Saint-Lô, July 1944

On June 6, 1944, D-Day, the Allied invasion of Europe began. The 82 Engineer Combat Battalion landed in stages between 10 and 16 June '44 at Omaha Beach in Normandy. The purpose of the Allied high command was to quickly advance from Normandy to the rest of France. The reality proved more difficult. The advance was slow because the terrain in Normandy made it very difficult for the allies to move quickly.

In late July 1944, 7 weeks after D-Day the front line stalled. The Allies wanted to break the deadlock. Operation Cobra was the answer.

The 82 Engineer Combat Battalion was at that time stationed at Saint-Lô, near the front. Richard Wells experienced Operation Cobra at close quarters. He would have seen and heard the massive bombing of the German defensive lines. Saint-Lô was bombed and was completely destroyed.


Building bridges in France

Meulan, August 1944

Operation Cobra was a success and the
allied troops could move on in the
direction of Paris. At the end of July
82 Engineer Combat Battalion
was still in Saint-Lô and on August 7
in Vire. There Richard and his comrades
built their first (emergency) bridge.

The advance moved swiftly. On August 26 Richard and his comrades arrived in the town of Meulan and built a bridge over the Seine. Early September 82 Engineer Combat Battalion went on to Belgium.


Killed during a patrol

Between Kesselt & Veldwezelt, sept. 9, ‘44

On September 9 '44 Richard was commissioned to carry out a reconnaissance mission with three other soldiers. The aim was to find a suitable place to build a temporary bridge across the Albert Canal, because the Germans had blown up all the bridges leading to the Netherlands. Richard drove the jeep, and Lieutenant Edward J. Fairchild and soldiers William E. Ash and Lawrence P. Chemeski made up the rest of the patrol.

While the jeep was heading from Kesselt to Veldwezelt fate struck: from the bushes along the road, shots were fired by remaining German soldiers.

Both sides of the jeep were fired on. Richard was hit by several bullets in his abdomen and his legs. While he lay dying, his comrades were taken prisoner. The Germans laid Richard's body on the sidewalk by the Vanham family. The family opened their door after hearing loud bangs and found the lifeless body of Wells. Two days after his fall, the liberation of Limburg .

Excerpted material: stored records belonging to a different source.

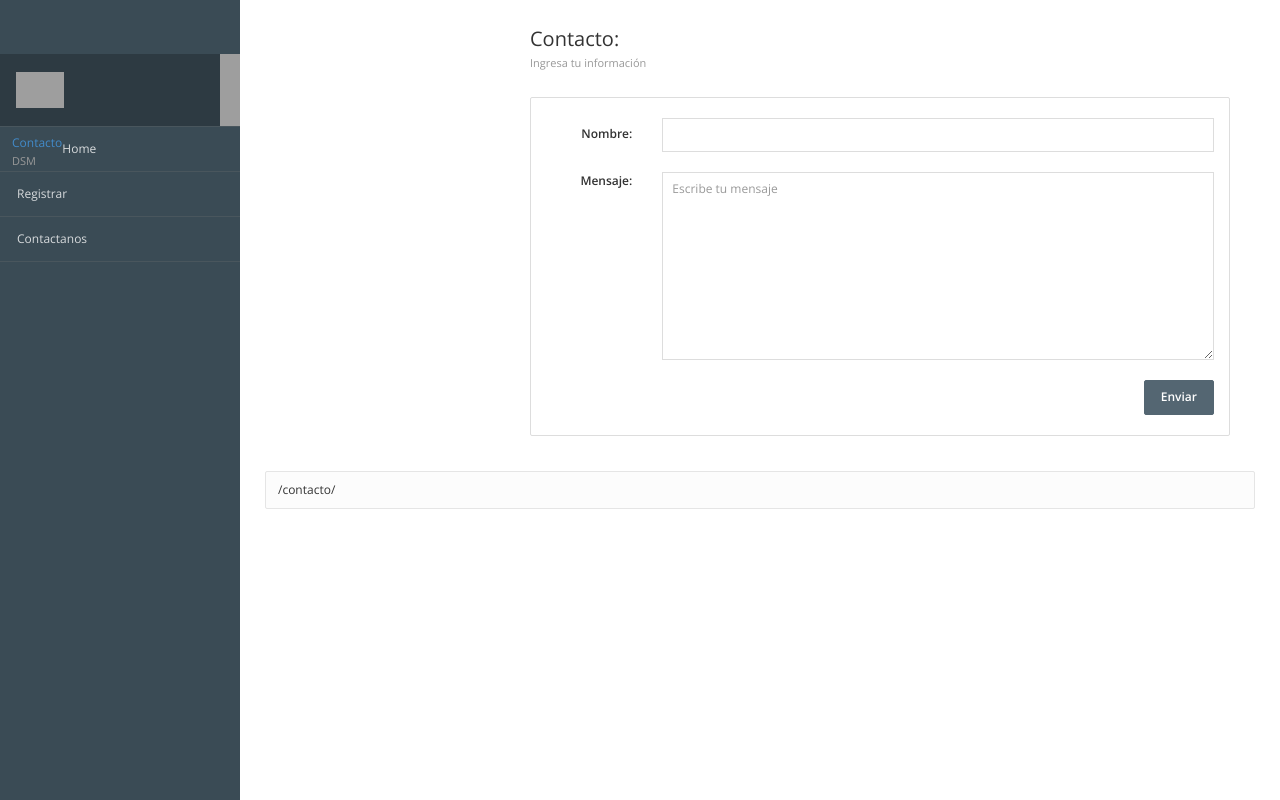
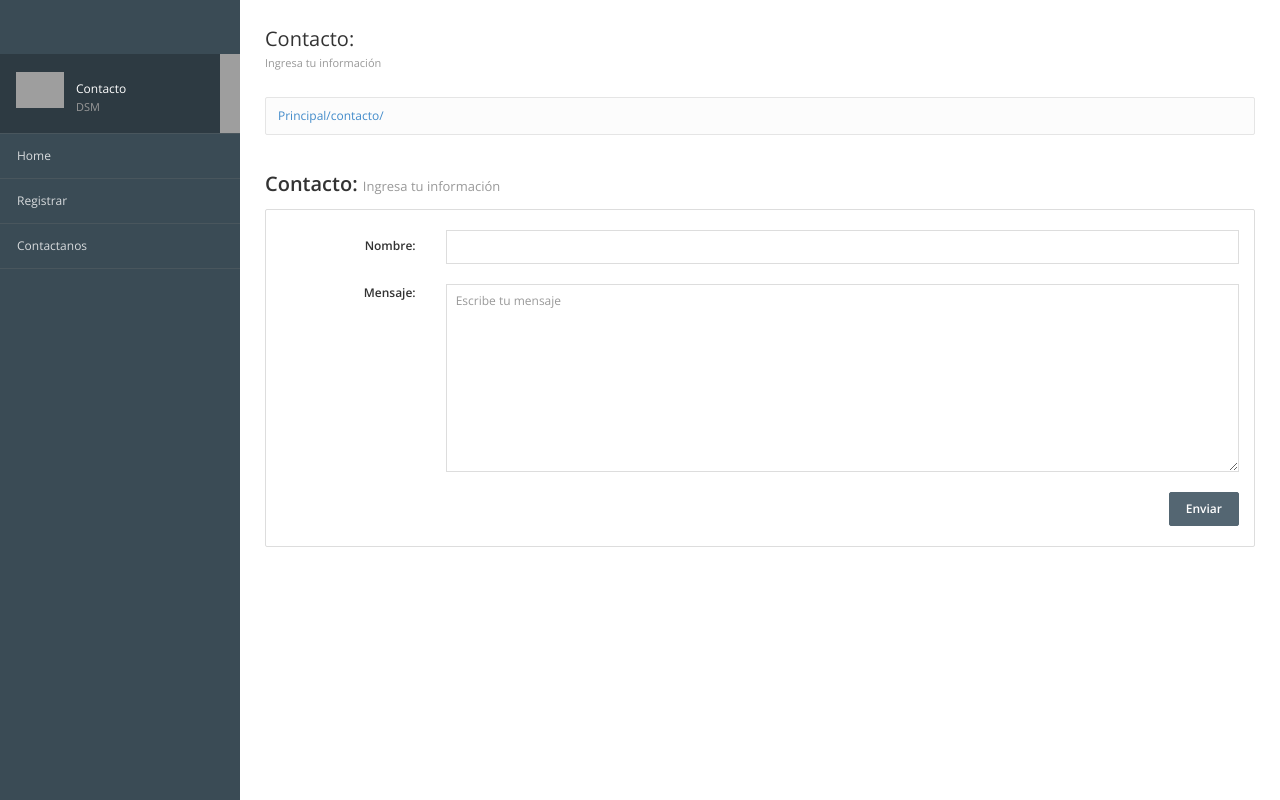
Before and after one commit to Espino7/proyecto-django, a Django app: page /contacto/ in a window 1280 px wide. Run offline with Django 5.2, Linux system fonts and the light colour scheme; some libraries are stand-ins or nearby versions; grey boxes are pictures that could not be loaded.

Commit message:
Trabajando con Templates

```diff
--- a/inicio/Templates/Inicio/contacto.html
+++ b/inicio/Templates/Inicio/contacto.html
@@ -7,31 +7,24 @@
     {% load static %}
     <img src="{% static 'inicio/images/contacto.png' %}" alt="Imagen contacto">
 {% endblock %}
+
 {% block vista %}
-<a>Contacto</a>
+    Contacto
 {% endblock %}
+
 {% block contenido%}
-	<!-- Contenido Principal-->
-        <div class="page-content">
-
 
 			<!--Encabezdo -->
-			<div class="page-header">
-				<div class="page-title">
-					<h3>Contacto:
-                    <small>Ingresa tu información</small></h3>
-				</div>
-
-
-
-			</div>
+            {% block encabezado %}
+                <h3>Contacto:
+                <small>Ingresa tu información</small></h3>
+            {% endblock encabezado %}
 			<!-- /Encabezado-->
 
 			<!-- Formulario -->
 			<form class="form-horizontal" action="#" role="form">
                 <div class="panel panel-default">
                     <div class="panel-body">
-
                         <div class="form-group row">
                             <label class="col-sm-2 control-label text-right">Nombre:</label>
                             <div class="col-sm-10">
@@ -49,11 +42,9 @@
                         <div class="form-actions text-right">
                             <input type="submit" value="Enviar" class="btn btn-primary">
                         </div>
-
                     </div>
 				</div>
 			</form>
 		<!-- Fin del Formulario -->
-		</div>
-	<!-- /Contenido Principal-->
-{% endblock %}
+
+{% endblock contenido %}
--- a/inicio/Templates/Inicio/encabezado.html
+++ b/inicio/Templates/Inicio/encabezado.html
@@ -52,6 +52,7 @@
 <script type="text/javascript" src="js/application.js"></script>
 
 </head>
+
 	<body>
 		<div class="page-container">
 		<!-- sidebar -->
@@ -64,10 +65,7 @@
 
 							{% endblock %}
 							<div class="user-info">
-								{%block vista%}
-
-								{% endblock %}
-								<span>DSM</span>
+								{%block vista%}{% endblock %}<span>DSM</span>
 							</div>
 						</a>
 					</div>
@@ -88,6 +86,28 @@
 		<!-- Contenido Principal -->
 		<div class="page-content">
 
+		<!--Encabezdo -->
+		<div class="page-header">
+			<div class="page-title">
+				{%block encabezado%} {% endblock %}
+			</div>
+		</div>
+		<!-- /Encabezado-->
+
+		<!-- Barra de navegación -->
+			<div class="breadcrumb-line">
+				<ul class="breadcrumb">
+					<a href="{%url 'Principal'%}">
+						{%if request.path == '/' %}
+							Principal
+						{% else %}
+							Principal{{ request.path }}
+						{% endif %}
+					</a>
+				</ul>
+			</div>
+			<!-- Barra de navegación -->
+
 		<!-- Contenido -->
 			{% block contenido %}
 				<!-- Template Tag -->
@@ -95,13 +115,7 @@
 			{% endblock %}
 		<!-- /Contenido-->
 
-			<!-- Barra de navegación -->
-			<div class="breadcrumb-line">
-				<ul class="breadcrumb">
-					{{ request.path }}
-				</ul>
-			</div>
-			<!-- Barra de navegación -->
+
 
 		</div>
 		<!-- /Contenido Principal -->
```
Also changed, not shown: inicio/Templates/Inicio/formulario.html (+7 -15 lines), inicio/Templates/Inicio/principal.html (+7 -12 lines).
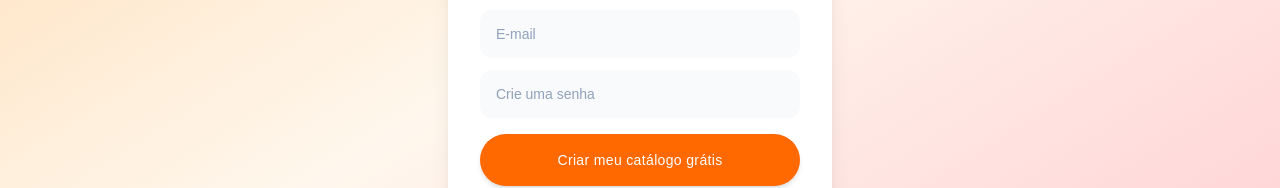
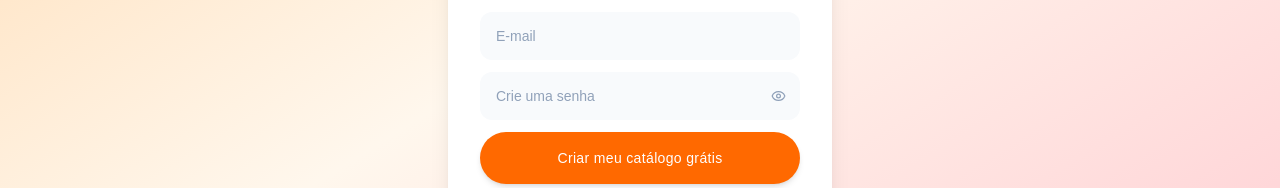
Before and after one commit to idsystems17/olha-ai, a Next.js app: page /cadastro in a window 1280 px wide. Shown: the part 420-608 px from the top of the page. Built offline with nearby package versions, Linux system fonts and the light colour scheme; no server answers.

Commit message:
Adiciona olhinho de mostrar senha em login/cadastro/conta e deixa rodapé Olha Aí laranja

```diff
--- a/src/app/(auth)/cadastro/page.tsx
+++ b/src/app/(auth)/cadastro/page.tsx
@@ -8,6 +8,7 @@ import Link from 'next/link'
 import { createClient } from '@/lib/supabase/client'
 import { Loader2 } from 'lucide-react'
 import { formatarWhatsappVisual } from '@/lib/whatsapp'
+import { CampoSenha } from '@/components/CampoSenha'
 
 function formatarCpf(valor: string): string {
   const digitos = valor.replace(/\D/g, '').slice(0, 11)
@@ -112,8 +113,7 @@ export default function CadastroPage() {
             autoComplete="email"
             className="w-full bg-slate-50 rounded-xl py-3.5 px-4 text-sm text-slate-700 placeholder:text-slate-400 outline-none focus:ring-2 focus:ring-orange-300 transition-all"
           />
-          <input
-            type="password"
+          <CampoSenha
             placeholder="Crie uma senha"
             value={senha}
             onChange={(e) => setSenha(e.target.value)}
--- a/src/app/(auth)/login/page.tsx
+++ b/src/app/(auth)/login/page.tsx
@@ -7,6 +7,7 @@ import { useRouter } from 'next/navigation'
 import Link from 'next/link'
 import { createClient } from '@/lib/supabase/client'
 import { Loader2 } from 'lucide-react'
+import { CampoSenha } from '@/components/CampoSenha'
 
 export default function LoginPage() {
   const router = useRouter()
@@ -52,8 +53,7 @@ export default function LoginPage() {
             autoComplete="email"
             className="w-full bg-slate-50 rounded-xl py-3.5 px-4 text-sm text-slate-700 placeholder:text-slate-400 outline-none focus:ring-2 focus:ring-orange-300 transition-all"
           />
-          <input
-            type="password"
+          <CampoSenha
             placeholder="Senha"
             value={senha}
             onChange={(e) => setSenha(e.target.value)}
--- a/src/app/[slug]/page.tsx
+++ b/src/app/[slug]/page.tsx
@@ -158,7 +158,7 @@ export default async function PaginaPublicaCatalogo({ params }: { params: Promis
       </div>
 
       <footer className="py-6 text-center">
-        <Link href="/" className={`${dancingScript.className} text-lg text-slate-300 hover:text-slate-400 transition`}>
+        <Link href="/" className={`${dancingScript.className} text-lg text-orange-400 hover:text-orange-500 transition`}>
           Olha Aí
         </Link>
       </footer>
--- a/src/app/page.tsx
+++ b/src/app/page.tsx
@@ -145,7 +145,7 @@ export default function LandingPage() {
         </section>
       </main>
 
-      <footer className="py-8 text-center text-xs text-slate-400">Olha Aí</footer>
+      <footer className="py-8 text-center text-xs text-orange-400">Olha Aí</footer>
     </div>
   )
 }
--- /dev/null
+++ b/src/components/CampoSenha.tsx
@@ -0,0 +1,26 @@
+'use client'
+
+import { useState } from 'react'
+import { Eye, EyeOff } from 'lucide-react'
+
+export function CampoSenha({
+  className,
+  ...props
+}: Omit<React.InputHTMLAttributes<HTMLInputElement>, 'type'>) {
+  const [mostrar, setMostrar] = useState(false)
+
+  return (
+    <div className="relative">
+      <input {...props} type={mostrar ? 'text' : 'password'} className={`${className} pr-10`} />
+      <button
+        type="button"
+        onClick={() => setMostrar((v) => !v)}
+        className="absolute right-3.5 top-1/2 -translate-y-1/2 text-slate-400"
+        aria-label={mostrar ? 'Ocultar senha' : 'Mostrar senha'}
+        tabIndex={-1}
+      >
+        {mostrar ? <EyeOff size={15} /> : <Eye size={15} />}
+      </button>
+    </div>
+  )
+}
--- a/src/components/painel/AbaConta.tsx
+++ b/src/components/painel/AbaConta.tsx
@@ -4,6 +4,7 @@ import { useState } from 'react'
 import { useRouter } from 'next/navigation'
 import { createClient } from '@/lib/supabase/client'
 import { formatarWhatsappVisual } from '@/lib/whatsapp'
+import { CampoSenha } from '@/components/CampoSenha'
 
 const LINK_ASSINATURAS_KIWIFY = 'https://dashboard.kiwify.com.br/minhas-compras'
 
@@ -218,8 +219,7 @@ export function AbaConta({
       <form onSubmit={trocarSenha} className="space-y-4">
         <div>
           <label className="text-xs font-semibold text-slate-600 block mb-1">Senha atual</label>
-          <input
-            type="password"
+          <CampoSenha
             value={senhaAtual}
             onChange={(e) => setSenhaAtual(e.target.value)}
             required
@@ -230,8 +230,7 @@ export function AbaConta({
 
         <div>
           <label className="text-xs font-semibold text-slate-600 block mb-1">Nova senha</label>
-          <input
-            type="password"
+          <CampoSenha
             value={novaSenha}
             onChange={(e) => setNovaSenha(e.target.value)}
             required
@@ -243,8 +242,7 @@ export function AbaConta({
 
         <div>
           <label className="text-xs font-semibold text-slate-600 block mb-1">Confirmar nova senha</label>
-          <input
-            type="password"
+          <CampoSenha
             value={confirmarSenha}
             onChange={(e) => setConfirmarSenha(e.target.value)}
             required
@@ -314,8 +312,7 @@ export function AbaConta({
               Isso apaga sua conta, seu catálogo e todos os produtos de vez — não dá pra desfazer.
               Confirme sua senha pra continuar.
             </p>
-            <input
-              type="password"
+            <CampoSenha
               value={senhaExclusao}
               onChange={(e) => setSenhaExclusao(e.target.value)}
               placeholder="Sua senha"
```
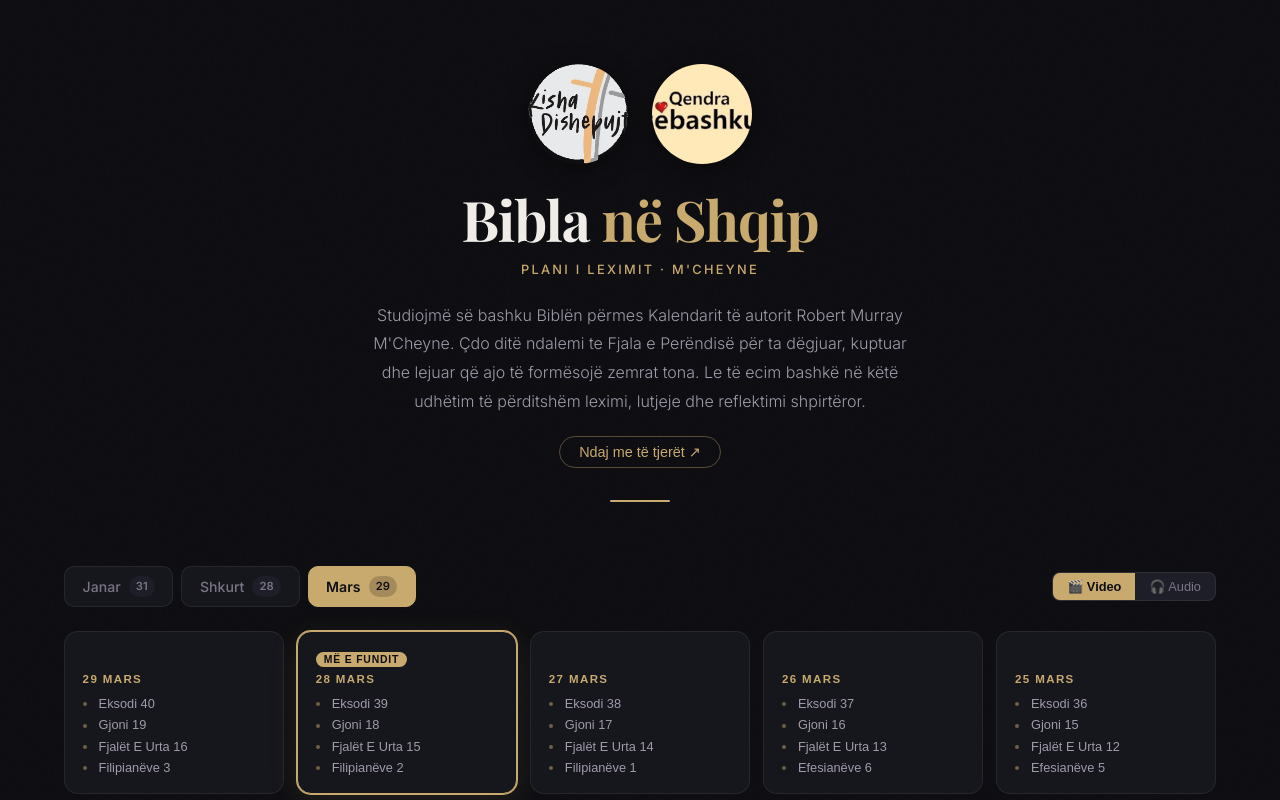
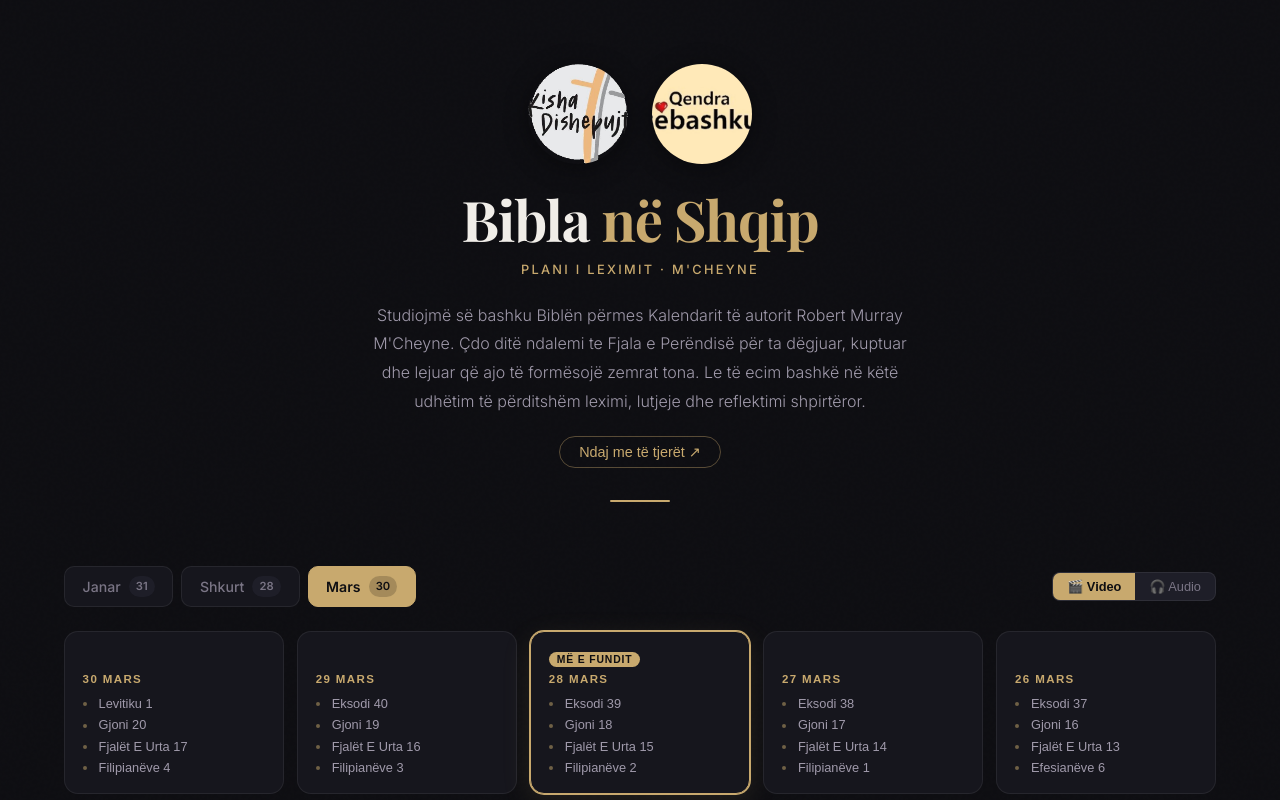
Before and after one commit to jeffandmeredith-max/bibla-shqip, a React (Vite) app: page / in a window 1280 px wide. Shown: the top 800 px of the page. Built offline with nearby package versions, Linux system fonts and the light colour scheme.

Commit message:
chore: daily update 2026-03-30

```diff
--- a/src/data/march.js
+++ b/src/data/march.js
@@ -695,5 +695,29 @@ export const march = [
       }
     ],
     "audioFile": "march-29.webm"
+  },
+  {
+    "day": 30,
+    "date": "30 Mars",
+    "videoId": "fC3Y78OeC2Y",
+    "readings": [
+      {
+        "title": "Levitiku 1",
+        "start": 0
+      },
+      {
+        "title": "Gjoni 20",
+        "start": 165
+      },
+      {
+        "title": "Fjalët E Urta 17",
+        "start": 405
+      },
+      {
+        "title": "Filipianëve 4",
+        "start": 585
+      }
+    ],
+    "audioFile": "march-30.webm"
   }
 ]
```
Also changed, not shown: 1 other file (tests, documents, lock files or other folders).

Emergency Bridges

Between Kesselt & Veldwezelt, sept. 9, '44

Although Richard was not alive to see it, it is interesting to note that in the days after his death the 82 Engineer Combat Battalion was able to build bridges over the Albert canal.

Due to the enormous depth of the channel it was not possible to temporarily repair the bridges at Vroenhoven, Veldwezelt and Briegden. A different site was chosen.

First, on September 12 a temporary footbridge was constructed from Nivelles (B) to Low Caestert / Eijsden (NL). Then a floating pontoon bridge was constructed.

The most appropriate site for a Bailey bridge over the Albert Canal was in Kanne. The first attempt failed. The bridge sagged and ended up in the water. A ship was used as a aupport in the second attempt. This is a beautiful painting made by Henry J. MacMillan. This attempt succeeded.



American Cemetery
Margraten, date unknown

Richard F. Wells died on September 9, at the age of 20. Twenty days later his parents received a telegram of condolence.

At that time, five members of the family were serving in the army: Donald and Edwin fought in the Pacific. Norman was stationed in Maryland, where he worked for the Ordnance Department, that took care of supplying the army.

His sister Doris served in the army as a nurse. She visited Richard's grave shortly after his death. Richard is the only one of the siblings who died in battle.

The Wells family decided to let Richard be buried at Margraten near the spot where he was killed. His grave is located in Block J, Row 6, Grave 6. He was decorated with the Purple Heart.